Myth: A card that charges annual fees is expensive

Fact: Most people are averse to credit cards that charge annual fees. The thought is that why one should go for a card with annual fees when there are credit cards that are free or don’t charge any fees? However, cards that charge fees typically offer a lot more reward points and usually have a lot of tie-ups with other brands for discounts and offers. They might get you access to airport lounges and air miles. Many cards also waive off the annual fee if your monthly or yearly spend crosses a particular limit. If you are smart, you can use this to your advantage. 

Myth: If I cancel my credit card, my credit score will improve 

Fact: This is a very bizarre credit card myth. Merely cancelling credit cards doesn’t improve your credit score. In fact, in the absence of a credit assessment tool (in this case your credit card) lenders may find it difficult to offer you loans. You should cancel a credit card only if you have too many cards and you want to consolidate the outstanding balance into one card. Otherwise, a credit card acts as an easy tool for lenders to monitor and assess your credit behaviour.

Remember, a credit card, if used prudently, will make your life easier. It is just a matter of being disciplined while using it and paying your bills on time.

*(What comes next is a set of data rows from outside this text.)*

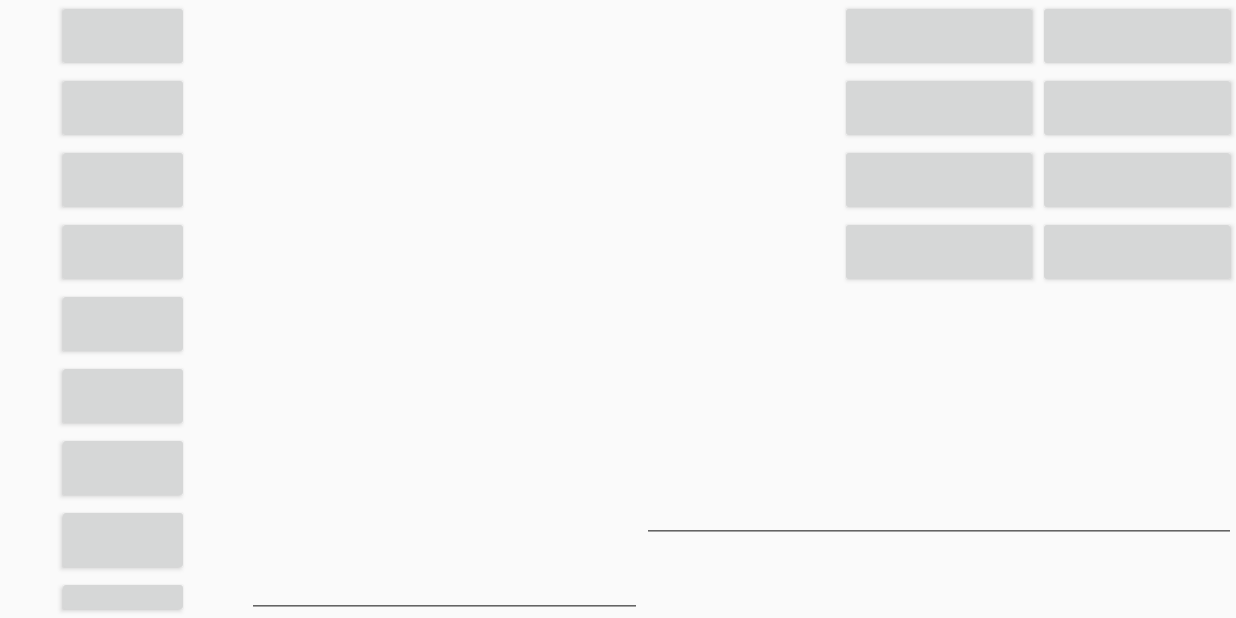
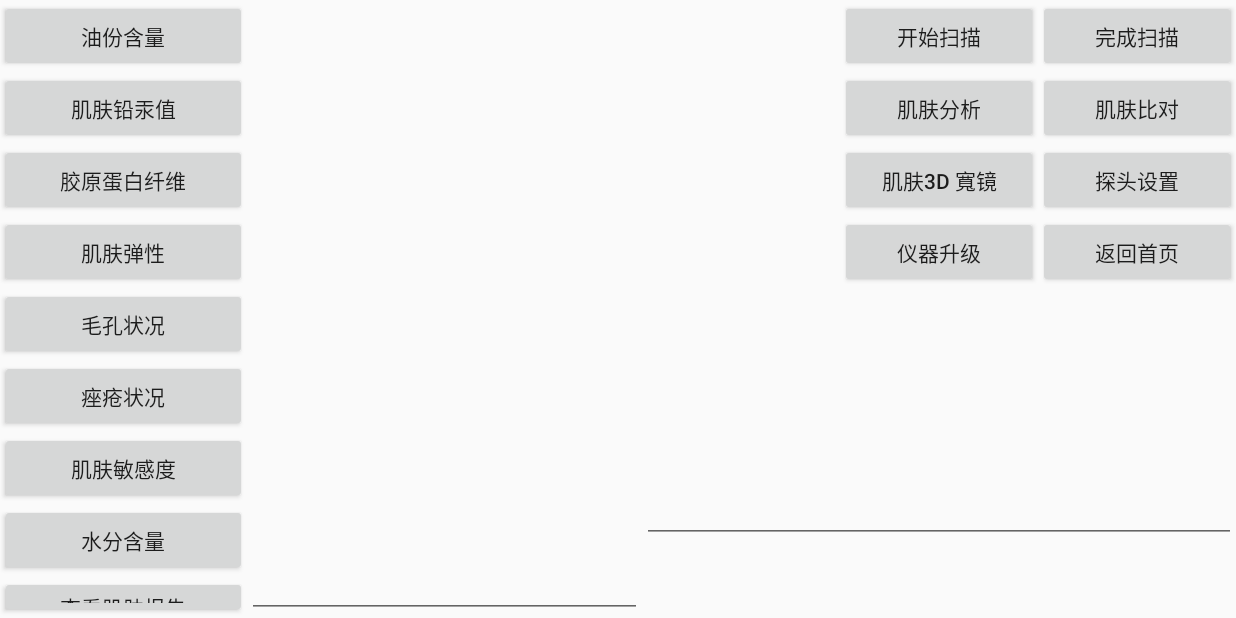
Before and after one commit to kazimir-willems/SkinApp, an Android app: the SecondMainActivity screen opened directly, with no data from a screen before it, on a phone screen of 824 x 412 dp (held sideways). Run offline under Robolectric (Android 15) with nearby library versions, the phone set to English and light mode, and no system bars.

Commit message:
UI Building

```diff
--- a/app/src/main/AndroidManifest.xml
+++ b/app/src/main/AndroidManifest.xml
@@ -1,6 +1,9 @@
 <?xml version="1.0" encoding="utf-8"?>
 <manifest xmlns:android="http://schemas.android.com/apk/res/android"
     package="skinapp.luca.com">
+
+    <uses-permission android:name="android.permission.CAMERA" />
+    <uses-feature android:name="android.hardware.camera" />
 
     <application
         android:allowBackup="true"
--- a/app/src/main/res/layout/activity_login.xml
+++ b/app/src/main/res/layout/activity_login.xml
@@ -32,6 +32,7 @@
                     android:text="账号:"/>
 
                 <EditText
+                    android:id="@+id/edt_username"
                     android:layout_width="match_parent"
                     android:layout_height="wrap_content" />
 
--- a/app/src/main/res/layout/activity_main.xml
+++ b/app/src/main/res/layout/activity_main.xml
@@ -29,7 +29,7 @@
             android:id="@+id/btn_third"
             android:layout_width="match_parent"
             android:layout_height="wrap_content"
-            android:text="开始分析"/>
+            android:text="产品管理"/>
 
         <Button
             android:id="@+id/button"
--- a/app/src/main/res/layout/activity_second_main.xml
+++ b/app/src/main/res/layout/activity_second_main.xml
@@ -19,49 +19,49 @@
             android:layout_height="wrap_content" />
 
         <Button
-            android:layout_width="wrap_content"
+            android:layout_width="match_parent"
             android:layout_height="wrap_content"
-            android:text=""/>
+            android:text="油份含量"/>
 
         <Button
-            android:layout_width="wrap_content"
+            android:layout_width="match_parent"
             android:layout_height="wrap_content"
-            android:text=""/>
+            android:text="肌肤铅汞值"/>
 
         <Button
-            android:layout_width="wrap_content"
+            android:layout_width="match_parent"
             android:layout_height="wrap_content"
-            android:text=""/>
+            android:text="胶原蛋白纤维"/>
 
         <Button
-            android:layout_width="wrap_content"
+            android:layout_width="match_parent"
             android:layout_height="wrap_content"
-            android:text=""/>
+            android:text="肌肤弹性"/>
 
         <Button
-            android:layout_width="wrap_content"
+            android:layout_width="match_parent"
             android:layout_height="wrap_content"
-            android:text=""/>
+            android:text="毛孔状况"/>
 
         <Button
-            android:layout_width="wrap_content"
+            android:layout_width="match_parent"
             android:layout_height="wrap_content"
-            android:text=""/>
+            android:text="痤疮状况"/>
 
         <Button
-            android:layout_width="wrap_content"
+            android:layout_width="match_parent"
             android:layout_height="wrap_content"
-            android:text=""/>
+            android:text="肌肤敏感度"/>
 
         <Button
-            android:layout_width="wrap_content"
+            android:layout_width="match_parent"
             android:layout_height="wrap_content"
-            android:text=""/>
+            android:text="水分含量"/>
 
         <Button
-            android:layout_width="wrap_content"
+            android:layout_width="match_parent"
             android:layout_height="wrap_content"
-            android:text=""/>
+            android:text="查看肌肤报告"/>
 
         <TextView
             android:layout_width="wrap_content"
@@ -125,13 +125,13 @@
                         android:layout_width="0dp"
                         android:layout_height="wrap_content"
                         android:layout_weight="1"
-                        android:text=""/>
+                        android:text="开始扫描"/>
 
                     <Button
                         android:layout_width="0dp"
                         android:layout_height="wrap_content"
                         android:layout_weight="1"
-                        android:text=""/>
+                        android:text="完成扫描"/>
 
                 </LinearLayout>
 
@@ -144,13 +144,13 @@
                         android:layout_width="0dp"
                         android:layout_height="wrap_content"
                         android:layout_weight="1"
-                        android:text=""/>
+                        android:text="肌肤分析"/>
 
                     <Button
                         android:layout_width="0dp"
                         android:layout_height="wrap_content"
                         android:layout_weight="1"
-                        android:text=""/>
+                        android:text="肌肤比对"/>
 
                 </LinearLayout>
 
@@ -163,13 +163,14 @@
                         android:layout_width="0dp"
                         android:layout_height="wrap_content"
                         android:layout_weight="1"
-                        android:text=""/>
+                        android:singleLine="true"
+                        android:text="肌肤3D 寬镜"/>
 
                     <Button
                         android:layout_width="0dp"
                         android:layout_height="wrap_content"
                         android:layout_weight="1"
-                        android:text=""/>
+                        android:text="探头设置"/>
 
                 </LinearLayout>
 
@@ -182,13 +183,13 @@
                         android:layout_width="0dp"
                         android:layout_height="wrap_content"
                         android:layout_weight="1"
-                        android:text=""/>
+                        android:text="仪器升级"/>
 
                     <Button
                         android:layout_width="0dp"
                         android:layout_height="wrap_content"
                         android:layout_weight="1"
-                        android:text=""/>
+                        android:text="返回首页"/>
 
                 </LinearLayout>
 
```
Also changed, not shown: app/src/main/res/layout/activity_third_main.xml (+17 -21 lines), app/src/main/res/layout/activity_vipmain.xml (+48 -37 lines).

Axis Bank offers a range of credit cards that come with a variety of benefits tailored to its customers' preferences. Customers are also entitled to Edge Reward points depending on their spending patterns. You can redeem them for a range of attractive deals and offers.

To know more about Axis Bank Credit Cards, visit us.

Disclaimer: The Source, a Mumbai-based content creation and curation firm, has authored this article. Axis Bank does not influence the views of the author in any way. Axis Bank and The Source shall not be responsible for any direct/indirect loss or liability incurred by the reader for taking any financial decisions based on the contents and information. Please consult your financial advisor before making any financial decision.